Another method of planting the need or desire for girls to be educated is to use the electronic and digital media in promoting short, crisp and impactful messages through popular celebrities in both the national and regional languages. It is pertinent to use local success stories as well as national success stories of Pakistani girls achieving milestones in various sectors and fields across the country. People listen to celebrities and men and women who have popular following should be used for this national cause.

Pakistan has one of the highest teledensity footprint and it will be criminal if it were not used for education, awareness, civic sense etc. Improved internet and bandwidth service needs to be a priority for the government. The Covid-19 pandemic paced up a global digital and data-driven transformation, with digital technologies now being widely used for learning. Digital literacy has become almost as important as traditional literacy.

Bangladesh is reaping the benefits of a higher literacy rate and reducing gender-based discrimination. It is the second largest source of online workers, according to a study by the Oxford Internet Institute (OII), a multidisciplinary research and teaching wing of the University of Oxford. The result of the study put Bangladesh just below India and on top of the United States. India, the largest overall supplier of online laborers provides 24 per cent of the total global online workers followed by Bangladesh with 16 per cent and the US with 12 per cent.

All of this is doable and achievable in Pakistan only if we chalk out a plan to apply digital technologies through foreign as well as home grown companies and then target the girls at homes or physically challenged girls not having access to schools or for that matter even adult women sitting in homes and not allowed to step out of their homes. This revolution can be transmitted into their minds directly without any hurdle. Pakistan must use technology to enhance female literacy.
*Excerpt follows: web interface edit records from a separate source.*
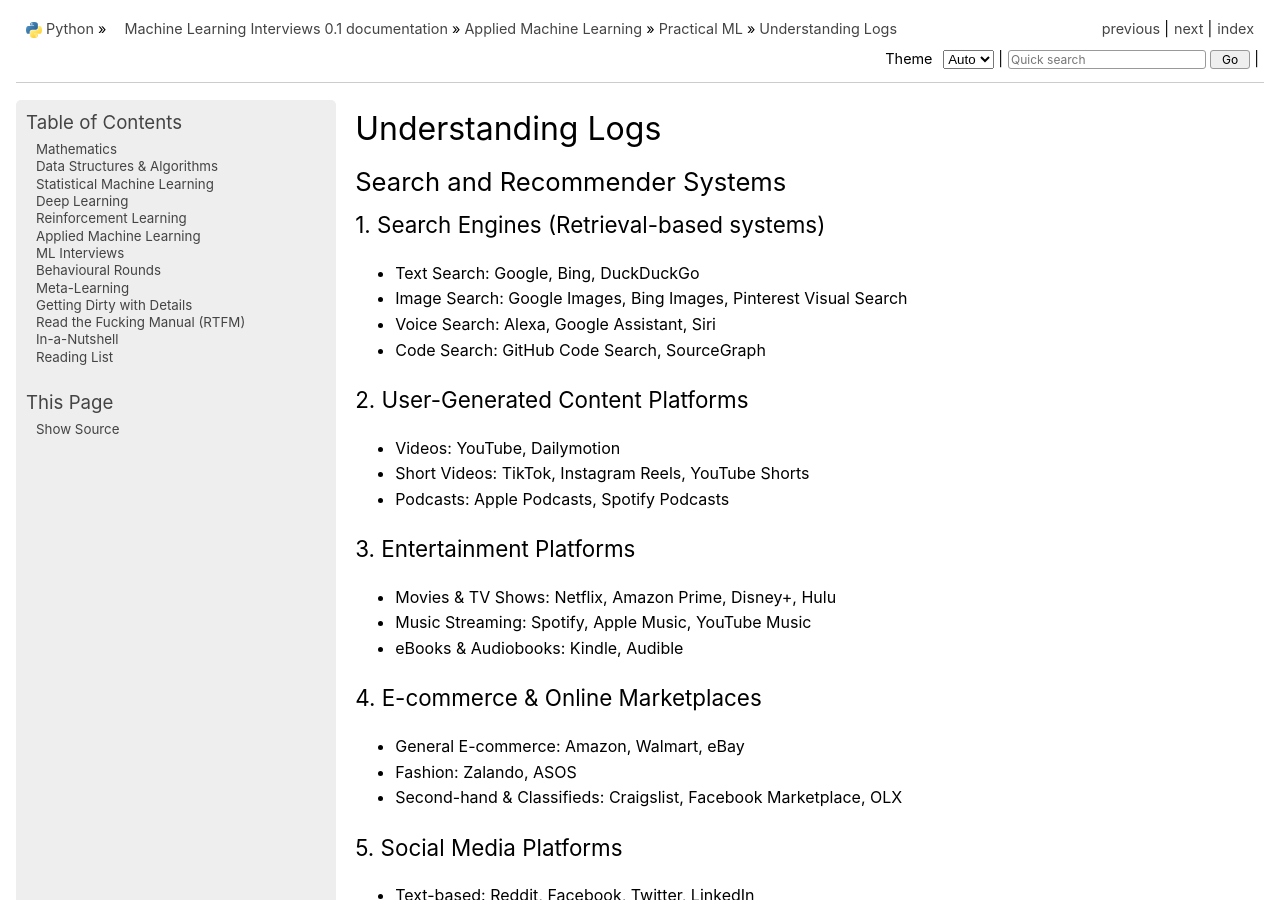
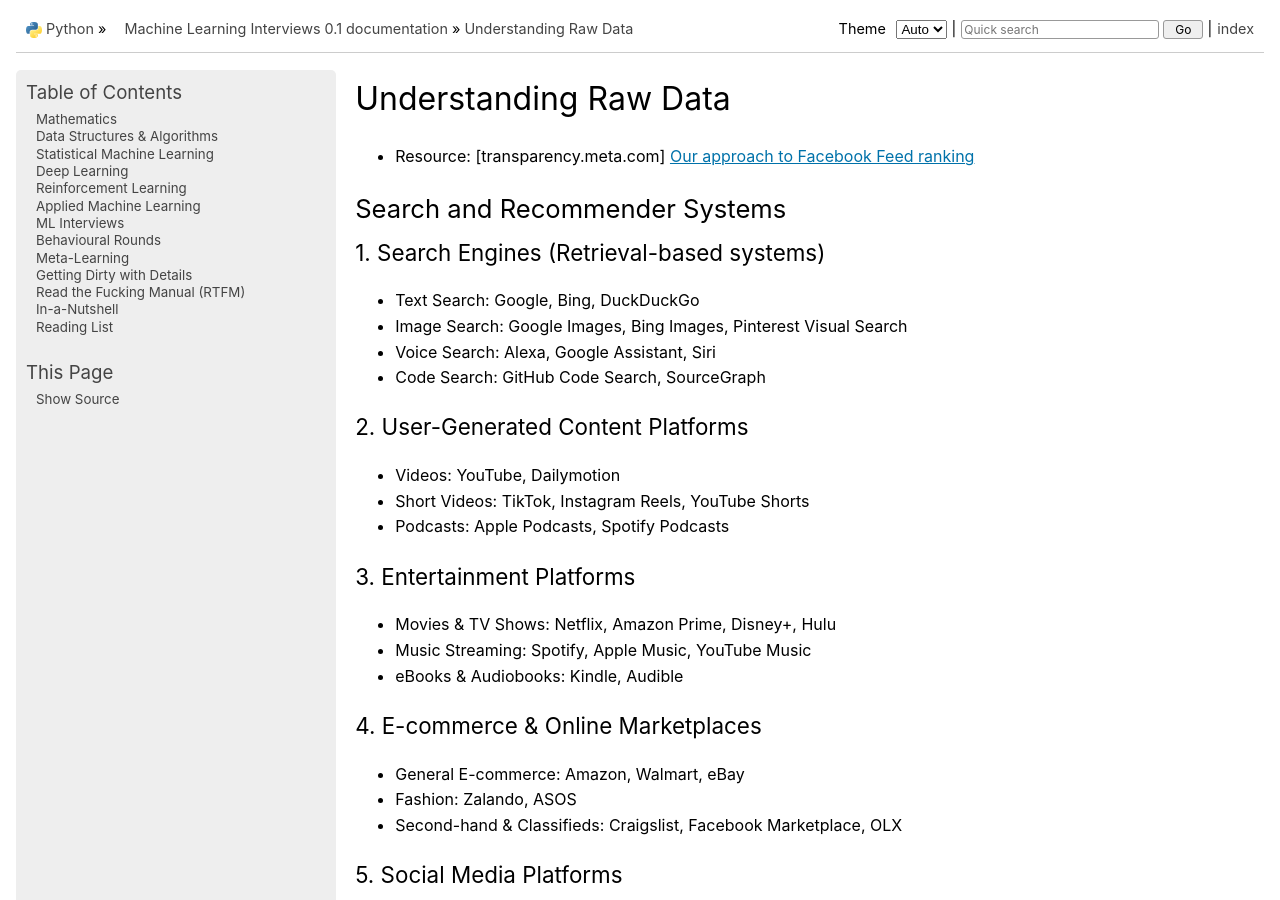
Before and after one commit to uselesstechjunks/leetcode, a Sphinx documentation site: the page built from docs/source/applied/practical/rawdata.rst, in a window 1280 px wide and 900 px high. Built offline with Sphinx 7.4.7, drawn with Linux system fonts in a browser that asks for light colours; pages that are not in the unit, such as notebooks, are missing from menus; some of the changed text lies outside the part shown.

Commit message:
Update and rename logs.rst to rawdata.rst

```diff
--- a/docs/source/applied/practical/logs.rst
+++ b/docs/source/applied/practical/rawdata.rst
@@ -1,6 +1,8 @@
 ###########################################################################################
-Understanding Logs
+Understanding Raw Data
 ###########################################################################################
+- Resource: [transparency.meta.com] `Our approach to Facebook Feed ranking <https://transparency.meta.com/en-gb/features/ranking-and-content/>`_
+
 *******************************************************************************************
 Search and Recommender Systems
 *******************************************************************************************
```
Another channel to provide skills and not just education to our girls can be made by creating all-female incubation centres across the country to teach them the art of entrepreneurship and allow them to create their own businesses in whatever their specialty is. The incubation can be led by women entrepreneurs who can create teams to help women/ girls discover their dreams and talents even at a basic scale. These incubation centres can be financed and managed through a public-private partnership, inclusion of overseas Pakistanis, venture capital firms and multinational companies.

However, nothing will replace the need for physical schools for girls in close proximity littered across the landscape of this country. Nothing will match the heavy investment in female teachers to teach these future Pakistanis and make something out for them. These alone will require special funds, monitoring execution and then reflection of the process. Pakistan’s total spending (federal and provincial) on education is 1.4 per cent of its GDP, compared to India’s 2.9 per cent, and an average of 4.0 per cent of the GDP in South Asia. Here again the private sector can be used so that their training and best practices can be used to help government school teachers and classrooms to reach certain benchmarks of quality.

All of this may look impossible today. But with a determined leader/ leadership, women’s can be heavily prioritized and tall targets can be sign-posted and achieved over time. It will be a long, cumbersome and bumpy journey but it will all be worth it only if we stay focused, obsessed and on track.

With all its contradictions, issues and turmoil, Pakistan remains one of the most lucrative markets for anything and with the majority of Pakistanis (women) brought into the mainstream of everything through education and skill empowerment, we will and can change the destiny of Pakistan. That is why we must believe and work towards a ‘beti parhao, mulk bachao programme’.

Taimur K Bandey, "Teach the girl child," The News. 2023-05-04.
Keywords: Social sciences , Women’s education , Civil society , Literacy , Entrepreneurship , Pakistan , OII , GDP